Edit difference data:
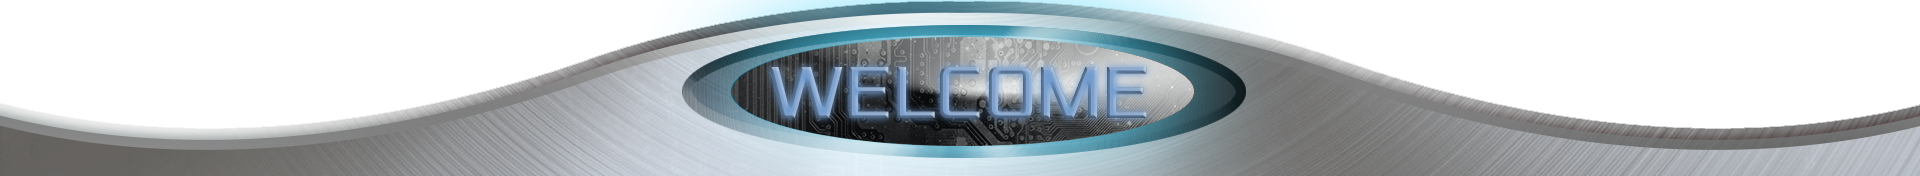
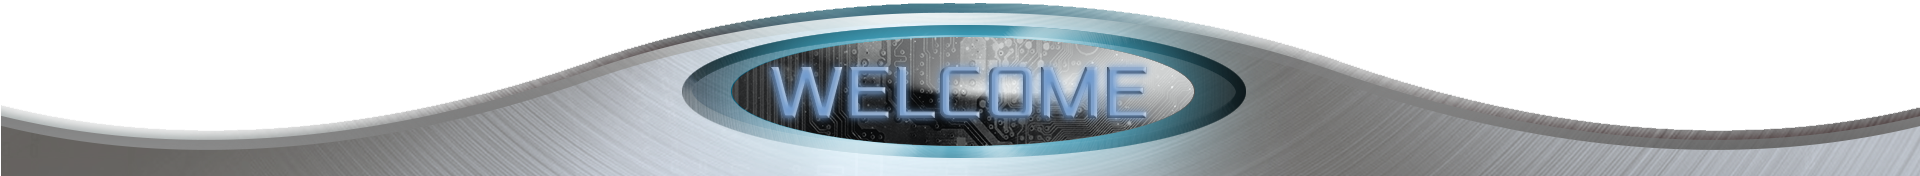
modified lauch page...changed launch page title graphic...reduced contact link images....commented out gallery and video elements....c out portal element.

diff --git a/clean_siteIndex.html b/clean_siteIndex.html
@@ -65,7 +65,7 @@
             <source src="videos/0001-0200.mp4" type="video/mp4" />
             <p class="vjs-no-js">To view this video please enable JavaScript, and consider upgrading to a web browser that supports HTML5 video</p>
           </video> -->
-          <div class="gallery">
+<!--           <div class="gallery">
             <h1 class="text-center blue-grad">Gallery</h1>
             <div class="gallery_images">
               <figure class="columns four">
@@ -105,7 +105,7 @@
                 <figcaption>HCL Renders - <strong>HubCityLive! - Image 6</strong></figcaption>
               </figure>
             </div>
-          </div>
+          </div> -->
         </div>
       </div>
       <!-- Business Plan -->
@@ -113,12 +113,12 @@
       <div class="row no-pad busiess-row" style="min-height:700px; height: auto; background-size:cover;">
         <canvas style="position: absolute"></canvas>
         <div class="col-md-6  col-sm-12 col-xs-12 no-pad">
-          <div class="videoContainer">
+<!--           <div class="videoContainer">
             <video id="virtual" preload="auto" loop="true" width="100%" height="800px" poster="../logo/Renderings/1_00000.jpg">
               <source src="videos/ComingSoon2.mp4" type="video/mp4" />
               <p class="vjs-no-js">To view this video please enable JavaScript, and consider upgrading to a web browser that supports HTML5 video</p>
             </video>
-          </div>
+          </div> -->
         </div>
         <div class="mt">
           <div class="col-md-6 col-xs-12 col-sm-12 no-pad" style="padding-top:200px">
@@ -172,12 +172,12 @@
           </div>
         </div>
         <div class="col-md-6  col-sm-12 col-xs-12 no-pad">
-          <div class="videoContainer">
+<!--           <div class="videoContainer">
             <video id="redQuartzVideo" preload="auto" loop="true" width="100%" height="800px" poster="../logo/Renderings/1_00000.jpg">
               <source src="videos/ComingSoon2.mp4" type="video/mp4" />
               <p class="vjs-no-js">To view this video please enable JavaScript, and consider upgrading to a web browser that supports HTML5 video</p>
             </video>
-          </div>
+          </div> -->
         </div>
       </div>
       <!-- Model Plan -->
@@ -185,12 +185,12 @@
       <div class="row no-pad model-row" style="min-height:700px; height: auto; background-size:cover;">
         <canvas style="position: absolute"></canvas>
         <div class="col-md-6  col-sm-12 col-xs-12 no-pad">
-          <div class="videoContainer">
+  <!--         <div class="videoContainer">
             <video id="virtual" preload="auto" loop="true" width="100%" height="800px" poster="../logo/Renderings/1_00000.jpg">
               <source src="videos/ComingSoon2.mp4" type="video/mp4" />
               <p class="vjs-no-js">To view this video please enable JavaScript, and consider upgrading to a web browser that supports HTML5 video</p>
             </video>
-          </div>
+          </div> -->
         </div>
         <div class="mt">
           <div class="col-md-6  col-sm-12 col-xs-12 no-pad" style="padding-top:200px">

diff --git a/clean_siteLaunch.html b/clean_siteLaunch.html
@@ -30,7 +30,7 @@
       <div class="row no-pad mai-bg" id="titleElement">
           <h1 id="runner" style="display: none;"></h1>
           <h1 id="runner2" style="display: none;"></h1>
-          <div id="portal">
+<!--           <div id="portal">
            <div class="sceneFrame">
              <img src="images/L0B3.jpg" id="bgElement" alt="bg_image">
            </div>
@@ -40,11 +40,11 @@
            <div class="sceneFrame">
              <img src="images/L2.png" id="planetElement" alt="planet_image">
            </div>
-<!--             <div class="sceneFrame">
+            <div class="sceneFrame">
              <img src="images/L3C.png" id="planetElement2" alt="planet_image2">
-           </div> -->
-          </div>
-          <img id="launchPageTitle" src="images/hubcity_page_title_graphicDRS2.png" class="img-responsive" alt="">
+           </div>
+          </div> -->
+          <img id="launchPageTitle" src="images/hubcity_page_title_graphicDRS3.png" class="img-responsive" alt="">
 <!--           <h1 id="runnerPrime" style="color: white;"></h1> -->
         </div>
       </div>

diff --git a/css/style.css b/css/style.css
@@ -592,6 +592,8 @@ but you could also use a gif to better handle ie8*/
 }
 
 #launchPageTitle{
+  position: relative;
+  top: -80px;
   opacity: 0;
   margin: 0px;
   transition: all 10s ease-in-out;
@@ -699,7 +701,7 @@ nav.page-navigation{
   padding-top: 30%;
   padding-bottom: 0px;
   list-style: none;
-  background: linear-gradient(to bottom right, rgba(0, 189, 253,.2), rgba(0,0,0,0)); /*Standard*/
+  /*background: linear-gradient(to bottom right, rgba(0, 189, 253,.2), rgba(0,0,0,0)); /*Standard*/*/
   width: 75%;
   height: 100%;
   /*border-top-right-radius: 40px;*/
@@ -1048,12 +1050,16 @@ footer li{
   margin: 0 auto;
   padding: 0px 0px 0px 0px;
   text-align: center;
+  width: 100%;
+  height: auto;
 }
 
 .contactLink{
   margin: 0px 0px 0px 0px;
   padding: 5px 5px 5px 5px;
   text-align: center;
+  width: 3%;
+  height: auto;
 }
 
 .contactLink:hover{
@@ -1062,5 +1068,7 @@ footer li{
 
 .contactLinkImage{
   margin:0px 0px 0px 0px;
+  width: 3%;
+  height: auto;
 
 }

diff --git a/js/main.js b/js/main.js
@@ -46,7 +46,7 @@ document.body.appendChild(stats.domElement);
 				},
 				width: window.innerWidth,
 				height: window.innerHeight,
-				velocity: 0.1,
+				velocity: 0.7,
 				length: 100,
 				distance: 120,
 				radius: 150,
@@ -201,11 +201,11 @@ document.body.appendChild(stats.domElement);
 // Init plugin
 $('canvas').constellation({
 	star: {
-		width: 2,
-		color:'rgba(110, 154, 207,1)'
+		width: 3,
+		color:'rgba(255, 255, 255,1)'
 	},
 	line: {
-		color: 'rgba(110, 154, 207,1)'
+		color: 'rgba(255, 255, 255,1)'
 	},
-	radius: 250
+	radius: 270
 });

■ **What is being asked**
Look through the data and show every line containing "rgba".

■ **Task response**
-  background: linear-gradient(to bottom right, rgba(0, 189, 253,.2), rgba(0,0,0,0)); /*Standard*/
+  /*background: linear-gradient(to bottom right, rgba(0, 189, 253,.2), rgba(0,0,0,0)); /*Standard*/*/
-		color:'rgba(110, 154, 207,1)'
+		color:'rgba(255, 255, 255,1)'
-		color: 'rgba(110, 154, 207,1)'
+		color: 'rgba(255, 255, 255,1)'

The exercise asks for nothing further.